Supplied information Start Marker

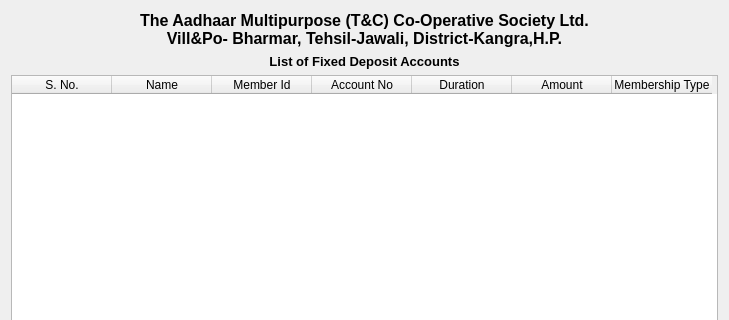
First picture: the form in Pages/UI/fdAccountReport.ui, repository akhilesh26/CSMS, before the edit; both pictures show x 0 to 729 and y 0 to 320 of the 729 by 577 pixel window.
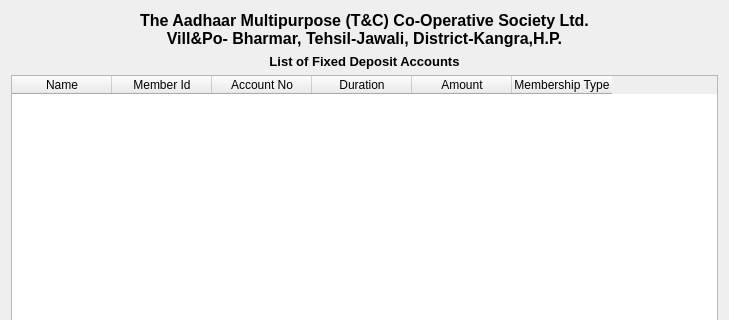
Second picture: the form after the edit.

```diff
--- a/Pages/UI/fdAccountReport.ui
+++ b/Pages/UI/fdAccountReport.ui
@@ -41,11 +41,6 @@
    </item>
    <item>
     <widget class="QTableWidget" name="tableWidget">
-     <column>
-      <property name="text">
-       <string>S. No.</string>
-      </property>
-     </column>
      <column>
       <property name="text">
        <string>Name</string>
```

Supplied information End Marker

# Work instructions:
Please write out every entry exactly, but skip the pictures.

# Your solution:
First picture: the form in Pages/UI/fdAccountReport.ui, repository akhilesh26/CSMS, before the edit; both pictures show x 0 to 729 and y 0 to 320 of the 729 by 577 pixel window.
Second picture: the form after the edit.

```diff
--- a/Pages/UI/fdAccountReport.ui
+++ b/Pages/UI/fdAccountReport.ui
@@ -41,11 +41,6 @@
    </item>
    <item>
     <widget class="QTableWidget" name="tableWidget">
-     <column>
-      <property name="text">
-       <string>S. No.</string>
-      </property>
-     </column>
      <column>
       <property name="text">
        <string>Name</string>
```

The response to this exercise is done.